• It turns out that Larry was charged with a murder the same night he left Rickett’s with Kane…
Kane gave him a lift home and wrote this down in her notes. These are the pages of notes
• Kane gives a brief description of when she went to school back in the day to Thomasina and
• Kane Thomasina and Charlene begin discussing math, geography and science lessons
• Wickham begins interrogating Kane about the night she gave Larry a lift home from Ricketts
• He is asking very detailed questions
• He says “don’t you take notes”? when Kane replies she lost them, he smirks as though he
knows their missing
Kane Chapter 20
• Francis calls Kane and she tells him all about Larry and his murder charges
• Kane goes to the courthouse and receives photocopies of the notes that were missing
• Everything that she told Wickham was in the notes
• Kane doesn’t understand how “if” Wickham has her notes, where he would have found them
• Kane heads to the courthouse to see if there is a court-record of the charges laid on Larry
• Eddie turns up at the courthouse and explains to Kane how her notes were found by Nancy and
passed between many people until they ended up in the hands of Wickham
• This is all a BIG JOKE
• Eddie then says, he dropped her book with notes and he was the one who picked her notes up
and no one has seen them but him, not even Wickham

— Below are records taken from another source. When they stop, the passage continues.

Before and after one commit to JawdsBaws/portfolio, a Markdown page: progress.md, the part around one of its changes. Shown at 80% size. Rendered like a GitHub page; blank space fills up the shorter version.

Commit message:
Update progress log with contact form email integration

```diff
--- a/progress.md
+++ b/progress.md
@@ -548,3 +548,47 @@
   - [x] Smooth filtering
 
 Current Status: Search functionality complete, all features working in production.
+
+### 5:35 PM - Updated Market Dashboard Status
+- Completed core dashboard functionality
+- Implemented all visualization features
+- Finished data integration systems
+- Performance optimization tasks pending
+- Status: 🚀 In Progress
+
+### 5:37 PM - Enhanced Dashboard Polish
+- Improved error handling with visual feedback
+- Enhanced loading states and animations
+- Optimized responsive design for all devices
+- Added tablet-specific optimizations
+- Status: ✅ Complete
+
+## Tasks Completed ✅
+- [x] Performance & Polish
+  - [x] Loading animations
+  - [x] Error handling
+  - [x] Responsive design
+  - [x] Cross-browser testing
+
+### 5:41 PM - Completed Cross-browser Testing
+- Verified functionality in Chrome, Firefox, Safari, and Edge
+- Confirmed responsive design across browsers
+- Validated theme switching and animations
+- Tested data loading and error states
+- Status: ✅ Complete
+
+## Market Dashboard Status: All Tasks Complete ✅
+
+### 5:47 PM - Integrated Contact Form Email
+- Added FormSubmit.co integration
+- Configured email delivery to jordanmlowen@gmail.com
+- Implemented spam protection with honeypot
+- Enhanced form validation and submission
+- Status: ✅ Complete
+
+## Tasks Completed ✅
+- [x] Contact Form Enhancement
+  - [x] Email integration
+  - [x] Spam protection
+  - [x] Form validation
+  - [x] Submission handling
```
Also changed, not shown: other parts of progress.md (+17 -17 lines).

• There are many witnesses who can state that Willie was still alive when Larry had already left
• Eddie claims that not even Wickham thinks Larry murder Willie, but Wickham wants to impress
• He wants to move in with her and show her that he can keep Larry in line
• Larry is released from jail when his mothers goes to the jail and tears Wickham a new one. She
said that he couldn’t hold her son if there was no official court records
Kane Chapter 21: The Killer (pages 208-214)
• Walker states that somebody new has joined the Reverends church: Charlene • Charlene says she will be safer with the reverend’s Mission than with the Catholics
• Had to pledge at church not to see immoral movies
• Discuss the differences between Catholics and Protestants: when they eat dinner, what they
eat, what they wear, etc.
• Asks walker: “why do you think some of the people are going to the Reverend’s church? Is it the
religion? Is it him? Is he anything like the leaders of the past?”
• Jack Wilson: attracted people with miracles
• The reverend: “nagging as a basis of a religious revitalization movement”
• “not three months into the project, and I’m nearly one of the people”
• Understands almost every issue, except why the Paiutes joined Reverend Parks in the
Assembly of God
• Meets with Delaney at Jennie’s to sort thing out, larry is there
• The Kah’ nii movement is catching on with the little kids in the frenzy leading up to the big
• Larry asks: tell me how do I become an anthropologist
• Charlene’s connordoreon is a traditional instrument to the local Indians